The things we now think about and do. That we never thought about before. Have to say, I was not a cemetery type woman. The handful of funerals I’d been to were crematorium jobs. Fleeting, discrete events. Very sad, very strange, slightly awkward, out of place and unanchored. That’s all changed.
Got a grave to tend now. A woodland one so minimum work really. We had a few months of watering. And some autumn planting for a spring display of wildflowers, organised by my mum and dad. Now it’s all about fallen leaves and changing colours.
The big news in cemetery world (I suspect it’s a fairly low key news space generally) is LB has a tree. The cemetery staff planted it so carefully we wondered if it had been there all along. We’d just not noticed it. They also carefully replaced his collection of lorries,buses and Eddie Stobart memorabilia around it. You’re not really supposed to have stuff in this section of the cemetery but I think the cemetery staff pretend not to notice. He was only 18.
LB is in good company. J.R. Tolkien is buried a hundred metres away, drawing a steady set of visitors from around the world. Co-founder of Healthtalkonline, Ann McPherson is close by. And local author, and husband of a friend/colleague, Tim Griggs, sadly joined LB under the trees only a few weeks ago.
Odd, but weirdly comforting, space.
I love going to my family graves – they are all next to each other and this may sound strange I get a comfort – the mainman calls his grandparents grave ”Granddad’s house” so when we go to Granddads House – we clean the stone – fresh flowers – clear the leaves [that’s the Main-mans job] in the summer we will cut the grass and take drinks and sandwiches. The cemetery is a community – meeting people – exchanging stories….. and when it’s time to go home the mainman always says bye bye Gaga and kisses the flowers……… [and of course there is the wild life]
So the next time you go to LBs ‘House’ say me and the main-man send our love…..xx
We often go to Sam’s grave. Before he died, we had no plans (for Sam or any of us) but I’d always thought of cremation as the likely way to go.. However, (like having a child with disabilities) plans, ideas and reality rarely collide. We went for a burial and have no regrets. Sam lies in a lovely spot where the sun shines most of the day. It’s on an avenue of Poplars opposite a part of the grounds that’s a ‘wildlife’ haven. The lady we met a couple of times beforehand gave us lots of time and really cared about what is a very important decision in the midst of the awful days following Sam’s sudden death.
I have always like walking through graveyards. So peaceful, interesting and underlying stories of so many.

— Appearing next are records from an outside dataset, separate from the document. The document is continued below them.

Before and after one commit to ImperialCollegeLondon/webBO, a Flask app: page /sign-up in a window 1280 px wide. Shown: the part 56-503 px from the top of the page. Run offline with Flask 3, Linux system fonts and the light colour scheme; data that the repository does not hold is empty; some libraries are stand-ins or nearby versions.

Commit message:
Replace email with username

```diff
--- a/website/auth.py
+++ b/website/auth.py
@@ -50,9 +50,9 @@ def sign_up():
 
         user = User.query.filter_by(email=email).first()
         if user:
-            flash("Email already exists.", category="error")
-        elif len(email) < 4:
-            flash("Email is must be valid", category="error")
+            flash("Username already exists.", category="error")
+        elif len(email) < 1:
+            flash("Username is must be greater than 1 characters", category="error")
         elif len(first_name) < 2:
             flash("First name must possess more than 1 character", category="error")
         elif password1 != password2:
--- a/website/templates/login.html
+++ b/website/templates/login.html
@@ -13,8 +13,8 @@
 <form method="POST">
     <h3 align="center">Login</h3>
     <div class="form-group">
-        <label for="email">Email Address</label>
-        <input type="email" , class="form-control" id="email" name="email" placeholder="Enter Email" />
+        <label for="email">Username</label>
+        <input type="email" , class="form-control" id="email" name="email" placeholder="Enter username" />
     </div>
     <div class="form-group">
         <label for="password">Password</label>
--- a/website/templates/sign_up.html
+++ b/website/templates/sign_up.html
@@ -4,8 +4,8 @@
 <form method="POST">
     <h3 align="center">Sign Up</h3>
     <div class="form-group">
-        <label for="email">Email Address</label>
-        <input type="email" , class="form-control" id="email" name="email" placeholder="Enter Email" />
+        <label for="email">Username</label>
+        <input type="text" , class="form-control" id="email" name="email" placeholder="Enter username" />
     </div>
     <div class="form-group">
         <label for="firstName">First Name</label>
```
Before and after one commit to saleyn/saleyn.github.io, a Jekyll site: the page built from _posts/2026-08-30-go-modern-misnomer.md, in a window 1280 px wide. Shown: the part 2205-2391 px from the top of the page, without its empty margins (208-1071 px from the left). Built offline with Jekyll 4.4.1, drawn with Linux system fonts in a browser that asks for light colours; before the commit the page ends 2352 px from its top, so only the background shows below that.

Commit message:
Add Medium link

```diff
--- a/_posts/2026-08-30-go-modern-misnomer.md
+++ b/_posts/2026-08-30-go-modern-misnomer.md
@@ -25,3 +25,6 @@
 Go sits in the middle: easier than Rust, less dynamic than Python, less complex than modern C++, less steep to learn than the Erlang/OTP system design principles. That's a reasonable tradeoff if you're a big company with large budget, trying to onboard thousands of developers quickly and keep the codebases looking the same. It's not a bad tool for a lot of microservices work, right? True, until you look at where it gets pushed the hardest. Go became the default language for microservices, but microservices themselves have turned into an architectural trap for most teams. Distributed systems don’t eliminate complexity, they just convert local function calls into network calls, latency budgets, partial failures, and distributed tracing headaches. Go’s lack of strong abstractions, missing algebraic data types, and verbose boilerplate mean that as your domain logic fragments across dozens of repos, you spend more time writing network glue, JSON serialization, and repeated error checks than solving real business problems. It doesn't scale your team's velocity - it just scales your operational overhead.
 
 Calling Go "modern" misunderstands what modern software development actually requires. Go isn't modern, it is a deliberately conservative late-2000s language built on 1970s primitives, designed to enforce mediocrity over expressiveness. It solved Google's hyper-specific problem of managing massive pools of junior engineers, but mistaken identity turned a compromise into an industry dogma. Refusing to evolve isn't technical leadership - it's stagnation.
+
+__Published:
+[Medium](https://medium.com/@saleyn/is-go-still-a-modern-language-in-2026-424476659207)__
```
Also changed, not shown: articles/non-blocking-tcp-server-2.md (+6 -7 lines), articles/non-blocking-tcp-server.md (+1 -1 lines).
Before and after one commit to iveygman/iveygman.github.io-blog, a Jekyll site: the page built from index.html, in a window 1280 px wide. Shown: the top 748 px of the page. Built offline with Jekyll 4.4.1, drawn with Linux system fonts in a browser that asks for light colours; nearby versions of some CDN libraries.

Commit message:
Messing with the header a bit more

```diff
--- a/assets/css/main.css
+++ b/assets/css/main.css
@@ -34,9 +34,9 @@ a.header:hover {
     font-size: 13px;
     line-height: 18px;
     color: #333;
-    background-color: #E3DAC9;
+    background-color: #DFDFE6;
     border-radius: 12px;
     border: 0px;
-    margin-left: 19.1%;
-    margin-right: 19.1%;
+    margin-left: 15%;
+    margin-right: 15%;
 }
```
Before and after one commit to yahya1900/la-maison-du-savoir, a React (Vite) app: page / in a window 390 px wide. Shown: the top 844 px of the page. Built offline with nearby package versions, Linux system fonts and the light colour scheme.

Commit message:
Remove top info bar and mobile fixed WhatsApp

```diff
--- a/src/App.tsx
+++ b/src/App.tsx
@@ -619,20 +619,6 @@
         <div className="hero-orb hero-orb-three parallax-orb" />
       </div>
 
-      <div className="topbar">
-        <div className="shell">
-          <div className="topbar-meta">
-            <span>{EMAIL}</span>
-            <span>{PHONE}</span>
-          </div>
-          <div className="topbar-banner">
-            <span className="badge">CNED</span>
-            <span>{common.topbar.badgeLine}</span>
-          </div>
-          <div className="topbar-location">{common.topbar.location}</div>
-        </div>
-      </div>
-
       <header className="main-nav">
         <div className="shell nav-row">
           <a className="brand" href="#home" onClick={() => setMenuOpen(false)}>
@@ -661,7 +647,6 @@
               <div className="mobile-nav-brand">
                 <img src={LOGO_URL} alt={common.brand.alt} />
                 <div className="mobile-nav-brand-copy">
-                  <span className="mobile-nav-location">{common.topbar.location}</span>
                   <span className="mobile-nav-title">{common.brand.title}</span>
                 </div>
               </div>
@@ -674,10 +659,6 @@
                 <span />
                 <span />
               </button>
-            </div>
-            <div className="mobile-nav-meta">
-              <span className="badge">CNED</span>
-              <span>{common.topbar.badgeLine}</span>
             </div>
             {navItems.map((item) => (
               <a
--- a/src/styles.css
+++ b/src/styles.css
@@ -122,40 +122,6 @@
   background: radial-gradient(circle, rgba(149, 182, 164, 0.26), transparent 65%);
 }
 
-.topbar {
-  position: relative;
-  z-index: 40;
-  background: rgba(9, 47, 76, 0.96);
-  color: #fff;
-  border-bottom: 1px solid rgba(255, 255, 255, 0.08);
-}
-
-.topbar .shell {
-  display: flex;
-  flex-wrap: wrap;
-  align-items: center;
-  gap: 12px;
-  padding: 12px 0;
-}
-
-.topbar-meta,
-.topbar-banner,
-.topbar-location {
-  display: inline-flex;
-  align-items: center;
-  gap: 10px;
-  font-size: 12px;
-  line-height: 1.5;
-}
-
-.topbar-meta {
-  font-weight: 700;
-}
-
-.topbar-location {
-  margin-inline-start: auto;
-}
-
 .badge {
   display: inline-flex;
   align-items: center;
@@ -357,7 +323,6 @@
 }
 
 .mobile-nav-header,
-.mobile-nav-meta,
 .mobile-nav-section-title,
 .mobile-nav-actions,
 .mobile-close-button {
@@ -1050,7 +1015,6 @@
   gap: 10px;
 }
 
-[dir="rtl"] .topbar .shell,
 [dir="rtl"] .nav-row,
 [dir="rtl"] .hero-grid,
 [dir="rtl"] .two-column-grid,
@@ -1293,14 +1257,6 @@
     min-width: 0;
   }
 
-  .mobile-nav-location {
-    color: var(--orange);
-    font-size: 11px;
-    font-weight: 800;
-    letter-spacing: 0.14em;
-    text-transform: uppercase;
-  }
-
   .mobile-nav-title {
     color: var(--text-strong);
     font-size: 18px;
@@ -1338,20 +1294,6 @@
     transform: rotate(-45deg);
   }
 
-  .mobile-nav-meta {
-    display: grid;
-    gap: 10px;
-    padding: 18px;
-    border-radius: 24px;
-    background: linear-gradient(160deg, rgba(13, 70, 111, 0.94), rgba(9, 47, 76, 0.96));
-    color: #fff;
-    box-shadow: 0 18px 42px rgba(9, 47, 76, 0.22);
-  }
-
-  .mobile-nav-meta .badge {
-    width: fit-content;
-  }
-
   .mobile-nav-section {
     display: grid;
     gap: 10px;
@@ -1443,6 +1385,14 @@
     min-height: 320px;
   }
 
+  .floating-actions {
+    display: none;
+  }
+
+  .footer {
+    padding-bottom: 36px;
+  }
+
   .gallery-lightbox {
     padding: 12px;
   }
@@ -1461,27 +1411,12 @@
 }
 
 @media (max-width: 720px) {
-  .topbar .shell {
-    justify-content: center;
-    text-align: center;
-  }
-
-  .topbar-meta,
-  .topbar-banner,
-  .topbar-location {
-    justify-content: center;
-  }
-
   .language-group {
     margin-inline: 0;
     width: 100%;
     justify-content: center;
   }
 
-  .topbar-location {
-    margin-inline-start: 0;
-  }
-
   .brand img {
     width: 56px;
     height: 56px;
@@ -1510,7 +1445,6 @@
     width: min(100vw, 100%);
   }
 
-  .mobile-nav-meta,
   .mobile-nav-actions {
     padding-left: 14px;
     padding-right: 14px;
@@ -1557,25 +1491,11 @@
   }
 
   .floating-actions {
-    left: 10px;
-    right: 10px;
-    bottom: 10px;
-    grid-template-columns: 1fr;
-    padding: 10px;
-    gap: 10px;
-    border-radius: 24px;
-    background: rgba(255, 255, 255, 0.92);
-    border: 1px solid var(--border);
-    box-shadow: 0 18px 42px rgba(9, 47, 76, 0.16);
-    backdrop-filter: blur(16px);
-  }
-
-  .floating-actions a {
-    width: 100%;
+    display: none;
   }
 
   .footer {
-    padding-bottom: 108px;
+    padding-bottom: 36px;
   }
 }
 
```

Living so far from family and home, we three are the only visitors. Living as a partially ‘hidden’ family through circumstances for 18 years, very few were close to Sam. However, those who knew him were extra special people and remember him and of course, we feel him in our hearts every day.
there is a tradition, i think it is jewish where you take a pebble or small stone you picked up from where ever you have been as it symbolises that the person is in your thoughts where ever you travel. I think it is a very lovely tradition.
Thinking of you x